=== Begin Enclosure ===
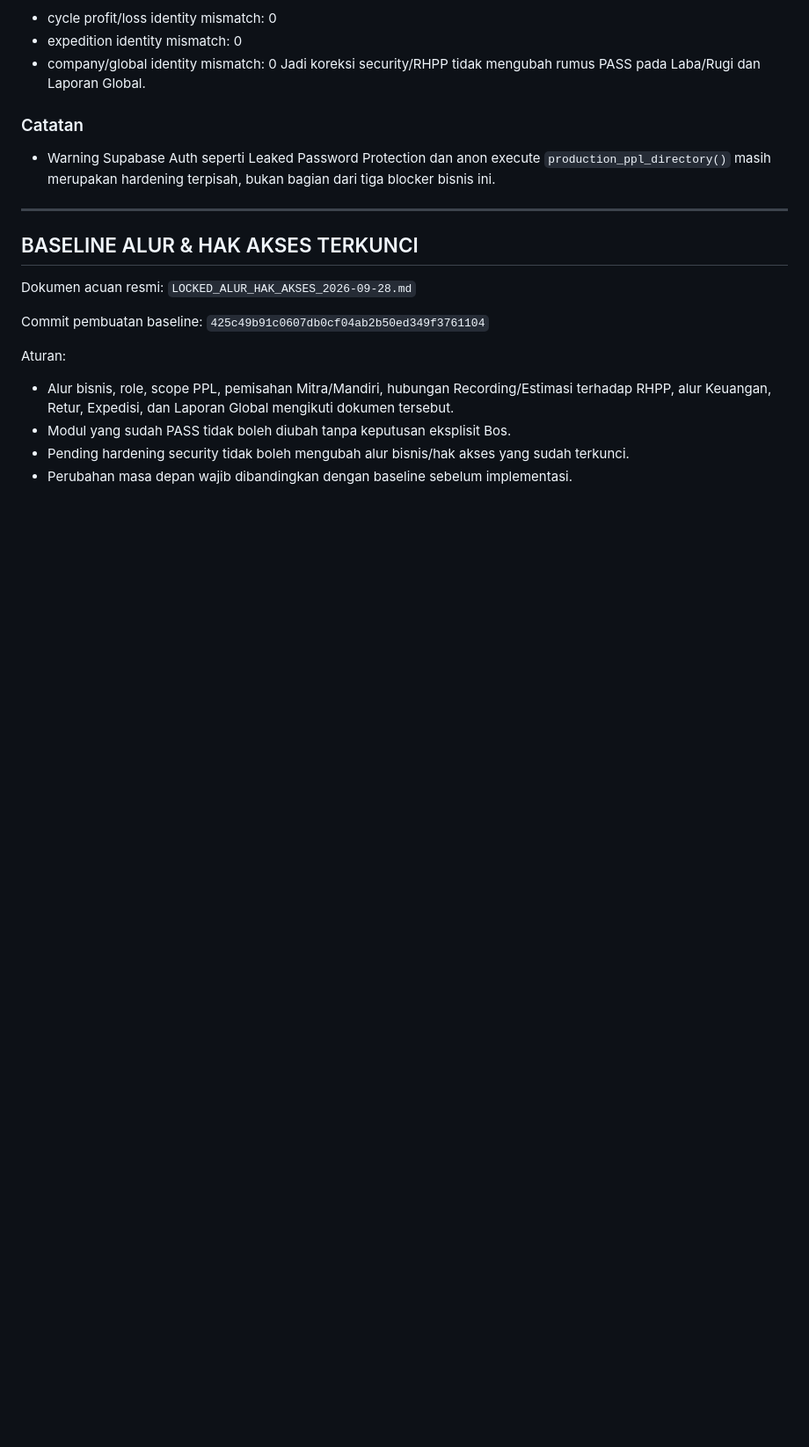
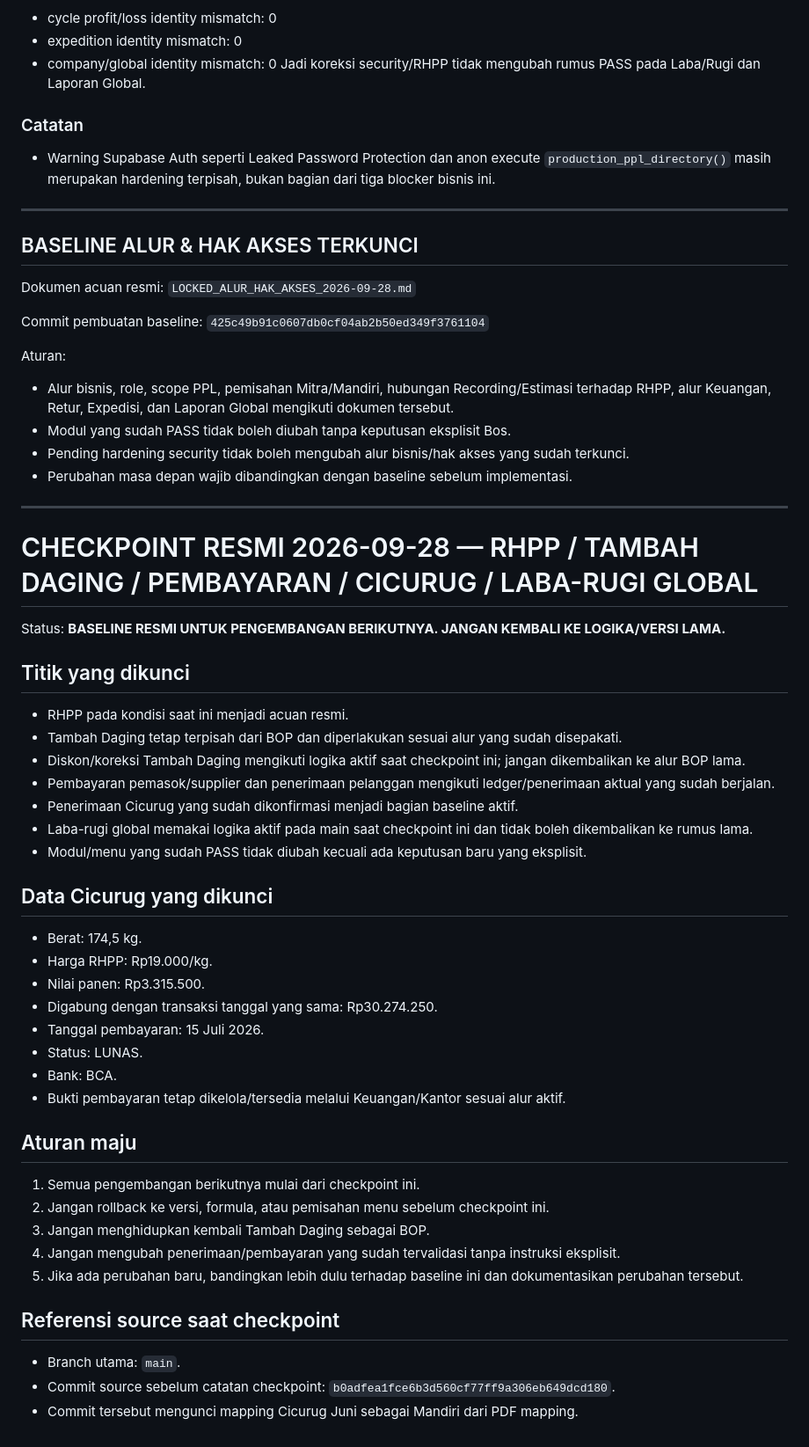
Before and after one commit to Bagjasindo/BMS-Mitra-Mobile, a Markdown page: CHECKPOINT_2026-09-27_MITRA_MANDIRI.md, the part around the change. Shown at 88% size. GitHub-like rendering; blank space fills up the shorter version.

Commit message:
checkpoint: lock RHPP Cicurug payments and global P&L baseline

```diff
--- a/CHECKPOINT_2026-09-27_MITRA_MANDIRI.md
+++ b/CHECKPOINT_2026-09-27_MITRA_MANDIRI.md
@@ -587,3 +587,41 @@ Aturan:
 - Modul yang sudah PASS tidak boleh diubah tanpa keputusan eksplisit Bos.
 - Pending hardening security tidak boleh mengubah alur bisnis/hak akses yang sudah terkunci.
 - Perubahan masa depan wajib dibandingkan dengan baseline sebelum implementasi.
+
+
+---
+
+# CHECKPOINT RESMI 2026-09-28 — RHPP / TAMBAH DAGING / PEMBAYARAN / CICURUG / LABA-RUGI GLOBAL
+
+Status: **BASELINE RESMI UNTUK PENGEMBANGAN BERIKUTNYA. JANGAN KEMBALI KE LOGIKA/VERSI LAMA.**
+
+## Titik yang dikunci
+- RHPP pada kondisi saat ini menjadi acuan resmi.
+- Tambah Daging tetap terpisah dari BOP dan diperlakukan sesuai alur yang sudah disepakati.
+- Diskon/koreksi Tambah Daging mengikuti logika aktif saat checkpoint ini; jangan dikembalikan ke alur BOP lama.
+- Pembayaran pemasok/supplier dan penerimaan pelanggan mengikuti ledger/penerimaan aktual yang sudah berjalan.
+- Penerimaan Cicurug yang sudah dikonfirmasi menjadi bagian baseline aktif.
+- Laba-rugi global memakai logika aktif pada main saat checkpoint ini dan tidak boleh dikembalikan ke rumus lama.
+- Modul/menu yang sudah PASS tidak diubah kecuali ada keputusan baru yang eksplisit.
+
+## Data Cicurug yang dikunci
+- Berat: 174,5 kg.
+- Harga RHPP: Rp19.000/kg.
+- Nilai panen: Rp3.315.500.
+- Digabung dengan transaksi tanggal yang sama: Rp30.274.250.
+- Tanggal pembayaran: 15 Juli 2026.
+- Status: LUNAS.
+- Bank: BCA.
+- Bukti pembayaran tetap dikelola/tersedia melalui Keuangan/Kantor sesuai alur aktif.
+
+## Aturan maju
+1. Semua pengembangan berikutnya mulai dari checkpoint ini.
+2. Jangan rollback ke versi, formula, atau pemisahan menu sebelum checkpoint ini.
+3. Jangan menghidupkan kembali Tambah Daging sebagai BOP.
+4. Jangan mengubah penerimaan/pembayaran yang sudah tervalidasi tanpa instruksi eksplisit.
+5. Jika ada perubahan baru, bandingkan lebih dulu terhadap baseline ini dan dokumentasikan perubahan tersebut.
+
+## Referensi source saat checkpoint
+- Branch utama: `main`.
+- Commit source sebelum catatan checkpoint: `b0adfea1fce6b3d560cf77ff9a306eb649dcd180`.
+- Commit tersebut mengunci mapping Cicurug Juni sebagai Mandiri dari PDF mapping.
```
=== End Enclosure ===
=== Begin Enclosure ===
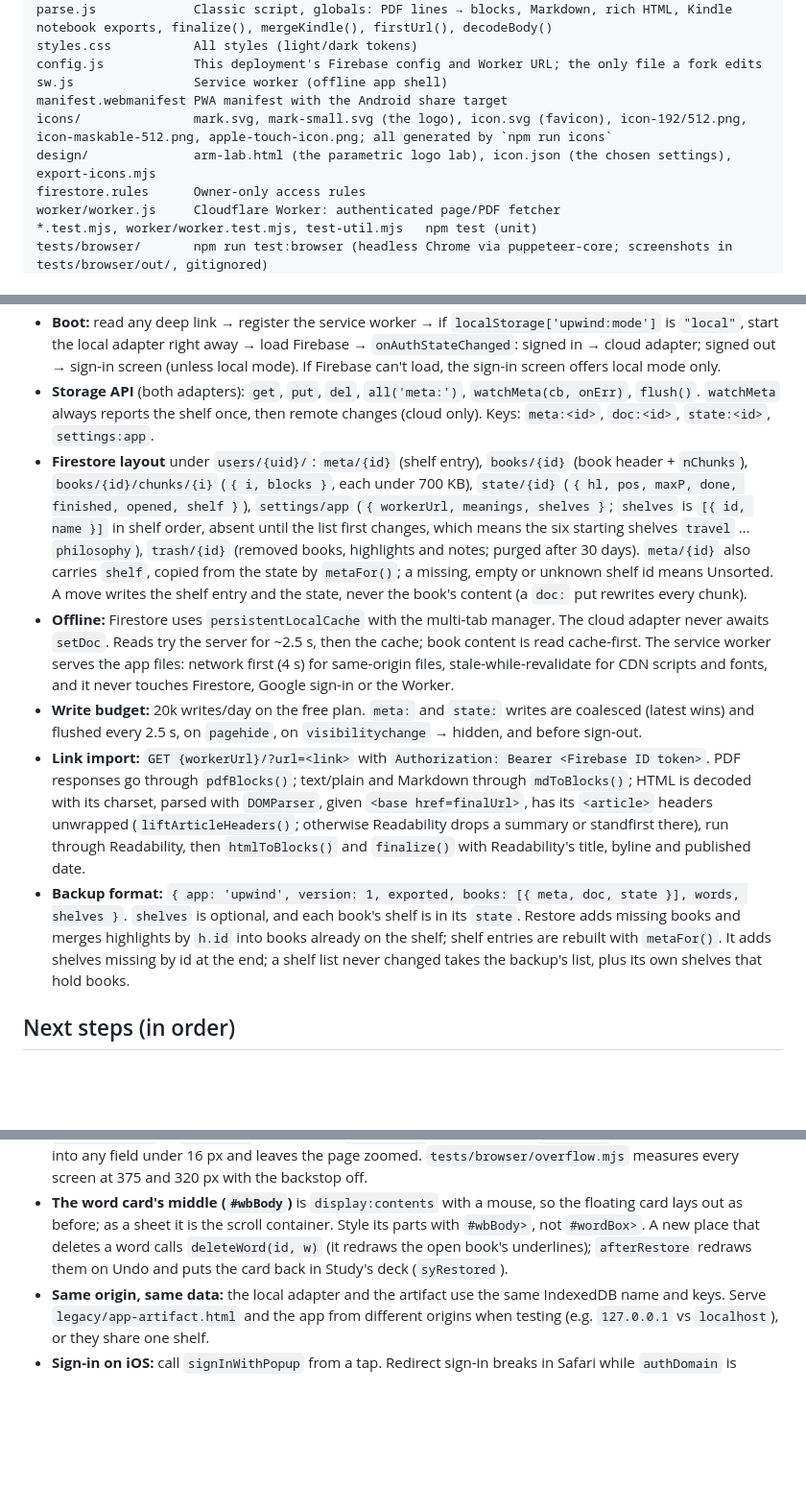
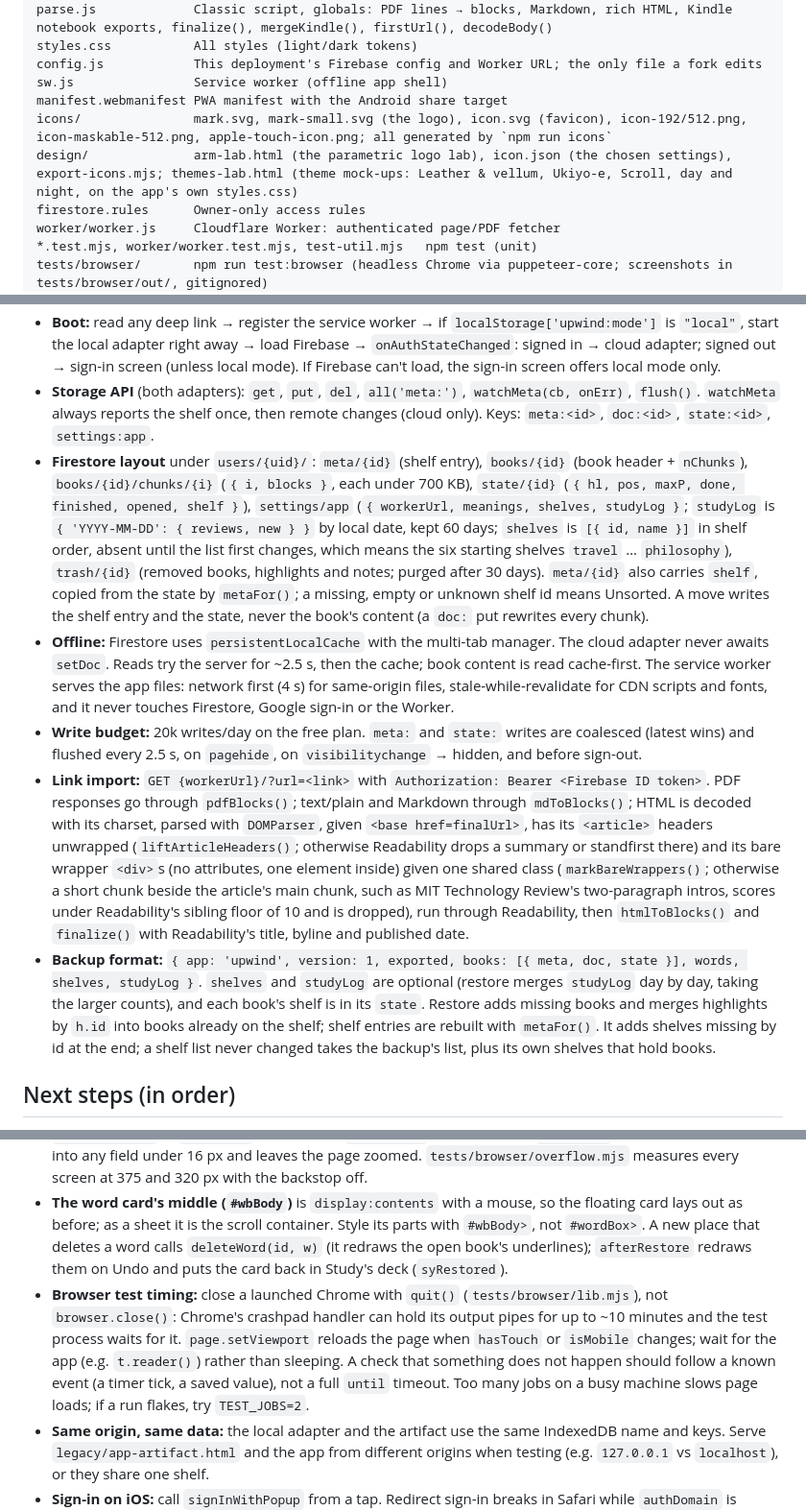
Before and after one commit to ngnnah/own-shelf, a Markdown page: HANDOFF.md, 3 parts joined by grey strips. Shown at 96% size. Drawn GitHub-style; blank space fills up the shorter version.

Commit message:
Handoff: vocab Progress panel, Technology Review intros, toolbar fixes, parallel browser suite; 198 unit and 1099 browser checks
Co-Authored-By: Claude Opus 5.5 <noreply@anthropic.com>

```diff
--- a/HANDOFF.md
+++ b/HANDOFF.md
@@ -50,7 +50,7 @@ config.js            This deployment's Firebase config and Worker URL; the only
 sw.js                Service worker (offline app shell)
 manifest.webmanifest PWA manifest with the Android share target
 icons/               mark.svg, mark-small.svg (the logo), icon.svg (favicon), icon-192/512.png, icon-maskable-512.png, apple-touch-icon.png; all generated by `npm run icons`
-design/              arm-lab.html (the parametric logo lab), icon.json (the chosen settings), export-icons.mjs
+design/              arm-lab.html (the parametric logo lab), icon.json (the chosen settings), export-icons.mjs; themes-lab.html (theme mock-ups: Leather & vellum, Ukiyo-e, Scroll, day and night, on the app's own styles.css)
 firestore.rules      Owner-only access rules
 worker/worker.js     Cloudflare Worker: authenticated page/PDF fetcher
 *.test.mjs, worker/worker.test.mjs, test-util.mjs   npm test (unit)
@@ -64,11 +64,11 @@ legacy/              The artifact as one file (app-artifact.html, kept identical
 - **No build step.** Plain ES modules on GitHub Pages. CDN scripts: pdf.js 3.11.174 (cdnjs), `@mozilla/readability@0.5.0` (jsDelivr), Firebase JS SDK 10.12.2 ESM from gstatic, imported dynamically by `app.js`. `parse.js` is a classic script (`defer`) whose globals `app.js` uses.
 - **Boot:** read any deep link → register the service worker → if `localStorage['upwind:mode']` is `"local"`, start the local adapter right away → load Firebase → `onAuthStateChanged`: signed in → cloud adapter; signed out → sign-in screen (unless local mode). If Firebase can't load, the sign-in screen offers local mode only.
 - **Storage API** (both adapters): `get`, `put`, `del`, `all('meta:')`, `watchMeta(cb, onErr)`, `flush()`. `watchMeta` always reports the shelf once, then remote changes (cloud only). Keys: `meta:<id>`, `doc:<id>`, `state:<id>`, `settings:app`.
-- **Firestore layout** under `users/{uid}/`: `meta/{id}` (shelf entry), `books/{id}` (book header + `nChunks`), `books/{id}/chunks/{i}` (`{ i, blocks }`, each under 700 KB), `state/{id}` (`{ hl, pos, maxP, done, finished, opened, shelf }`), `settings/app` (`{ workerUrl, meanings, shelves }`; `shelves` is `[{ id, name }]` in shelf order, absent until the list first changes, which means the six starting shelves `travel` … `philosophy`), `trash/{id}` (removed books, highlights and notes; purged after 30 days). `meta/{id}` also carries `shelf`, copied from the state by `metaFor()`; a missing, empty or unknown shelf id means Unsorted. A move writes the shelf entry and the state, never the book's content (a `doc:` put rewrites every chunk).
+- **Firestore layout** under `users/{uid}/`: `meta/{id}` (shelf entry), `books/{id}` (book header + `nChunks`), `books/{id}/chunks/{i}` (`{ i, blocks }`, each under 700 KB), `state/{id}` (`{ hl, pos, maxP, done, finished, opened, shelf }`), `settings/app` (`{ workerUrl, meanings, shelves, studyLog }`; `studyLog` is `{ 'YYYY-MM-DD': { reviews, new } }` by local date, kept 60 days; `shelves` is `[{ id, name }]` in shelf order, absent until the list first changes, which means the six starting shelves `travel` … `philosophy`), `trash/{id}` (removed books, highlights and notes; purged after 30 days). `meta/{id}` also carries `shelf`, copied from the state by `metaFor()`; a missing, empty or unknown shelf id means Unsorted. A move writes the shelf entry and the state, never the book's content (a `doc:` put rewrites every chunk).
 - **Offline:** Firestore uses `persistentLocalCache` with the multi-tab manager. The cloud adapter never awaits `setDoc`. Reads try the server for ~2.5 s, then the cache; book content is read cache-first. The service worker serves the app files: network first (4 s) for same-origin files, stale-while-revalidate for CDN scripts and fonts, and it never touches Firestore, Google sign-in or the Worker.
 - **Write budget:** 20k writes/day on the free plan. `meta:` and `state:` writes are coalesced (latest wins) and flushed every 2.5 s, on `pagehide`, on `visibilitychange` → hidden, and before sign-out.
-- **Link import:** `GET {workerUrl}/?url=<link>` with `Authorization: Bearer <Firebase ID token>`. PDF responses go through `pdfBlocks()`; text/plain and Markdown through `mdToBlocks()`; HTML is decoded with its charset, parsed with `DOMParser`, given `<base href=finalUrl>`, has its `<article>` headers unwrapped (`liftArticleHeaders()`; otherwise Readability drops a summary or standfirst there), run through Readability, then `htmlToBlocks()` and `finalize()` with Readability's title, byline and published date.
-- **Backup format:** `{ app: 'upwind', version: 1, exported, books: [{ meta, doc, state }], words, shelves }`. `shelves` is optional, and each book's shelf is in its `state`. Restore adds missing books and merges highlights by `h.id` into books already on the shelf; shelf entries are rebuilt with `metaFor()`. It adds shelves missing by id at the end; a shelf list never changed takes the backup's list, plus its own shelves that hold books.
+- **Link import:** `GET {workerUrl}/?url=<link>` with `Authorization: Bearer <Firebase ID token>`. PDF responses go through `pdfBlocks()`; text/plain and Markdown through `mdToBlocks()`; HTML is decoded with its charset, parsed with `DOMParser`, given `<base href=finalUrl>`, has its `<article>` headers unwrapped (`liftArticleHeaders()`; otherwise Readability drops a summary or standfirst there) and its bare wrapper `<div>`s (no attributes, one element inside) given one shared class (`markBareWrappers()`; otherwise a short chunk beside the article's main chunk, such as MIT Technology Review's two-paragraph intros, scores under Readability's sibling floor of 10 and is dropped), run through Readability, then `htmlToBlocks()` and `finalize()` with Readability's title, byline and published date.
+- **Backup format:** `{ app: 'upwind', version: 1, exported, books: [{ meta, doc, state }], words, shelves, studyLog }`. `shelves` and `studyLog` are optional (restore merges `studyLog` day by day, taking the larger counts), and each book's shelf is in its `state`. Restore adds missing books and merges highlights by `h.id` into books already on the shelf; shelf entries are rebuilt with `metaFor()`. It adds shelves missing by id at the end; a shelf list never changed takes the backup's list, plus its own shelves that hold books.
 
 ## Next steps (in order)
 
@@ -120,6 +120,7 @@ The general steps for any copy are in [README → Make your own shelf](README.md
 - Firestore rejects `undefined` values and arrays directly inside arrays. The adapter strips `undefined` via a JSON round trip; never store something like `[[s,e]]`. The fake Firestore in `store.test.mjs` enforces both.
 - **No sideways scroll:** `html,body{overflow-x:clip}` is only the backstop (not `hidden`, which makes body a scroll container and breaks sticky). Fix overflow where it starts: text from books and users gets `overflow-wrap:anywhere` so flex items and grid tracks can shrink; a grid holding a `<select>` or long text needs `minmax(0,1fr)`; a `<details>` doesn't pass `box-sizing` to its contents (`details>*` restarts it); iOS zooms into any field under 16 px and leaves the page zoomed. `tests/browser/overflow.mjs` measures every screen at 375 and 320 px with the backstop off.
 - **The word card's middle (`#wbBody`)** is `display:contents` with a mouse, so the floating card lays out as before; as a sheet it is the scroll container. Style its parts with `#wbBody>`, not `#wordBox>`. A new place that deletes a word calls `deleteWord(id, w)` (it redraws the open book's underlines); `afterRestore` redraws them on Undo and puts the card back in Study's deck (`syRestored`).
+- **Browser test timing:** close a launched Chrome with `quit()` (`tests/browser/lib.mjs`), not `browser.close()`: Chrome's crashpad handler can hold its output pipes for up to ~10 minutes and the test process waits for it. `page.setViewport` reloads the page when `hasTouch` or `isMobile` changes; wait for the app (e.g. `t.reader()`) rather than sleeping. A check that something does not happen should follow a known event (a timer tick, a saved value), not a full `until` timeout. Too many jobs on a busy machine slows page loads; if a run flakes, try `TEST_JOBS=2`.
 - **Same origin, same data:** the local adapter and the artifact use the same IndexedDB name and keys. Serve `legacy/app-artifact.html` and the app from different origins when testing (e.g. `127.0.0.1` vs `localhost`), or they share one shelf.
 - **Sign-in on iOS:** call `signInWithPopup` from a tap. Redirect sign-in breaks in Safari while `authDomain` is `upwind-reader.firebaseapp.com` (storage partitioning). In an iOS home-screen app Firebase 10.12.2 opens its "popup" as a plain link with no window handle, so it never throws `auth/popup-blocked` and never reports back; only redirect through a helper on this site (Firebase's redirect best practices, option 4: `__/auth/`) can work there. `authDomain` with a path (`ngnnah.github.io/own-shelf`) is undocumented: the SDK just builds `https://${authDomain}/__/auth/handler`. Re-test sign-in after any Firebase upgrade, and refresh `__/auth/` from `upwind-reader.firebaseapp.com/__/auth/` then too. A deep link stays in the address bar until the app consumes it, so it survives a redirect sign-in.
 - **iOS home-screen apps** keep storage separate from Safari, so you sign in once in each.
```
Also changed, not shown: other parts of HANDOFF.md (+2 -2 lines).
=== End Enclosure ===
=== Task prompt ===
If a line in the records contains the word "saat", copy it out.

=== Answer space ===
+- RHPP pada kondisi saat ini menjadi acuan resmi.
+- Diskon/koreksi Tambah Daging mengikuti logika aktif saat checkpoint ini; jangan dikembalikan ke alur BOP lama.
+- Laba-rugi global memakai logika aktif pada main saat checkpoint ini dan tidak boleh dikembalikan ke rumus lama.
+## Referensi source saat checkpoint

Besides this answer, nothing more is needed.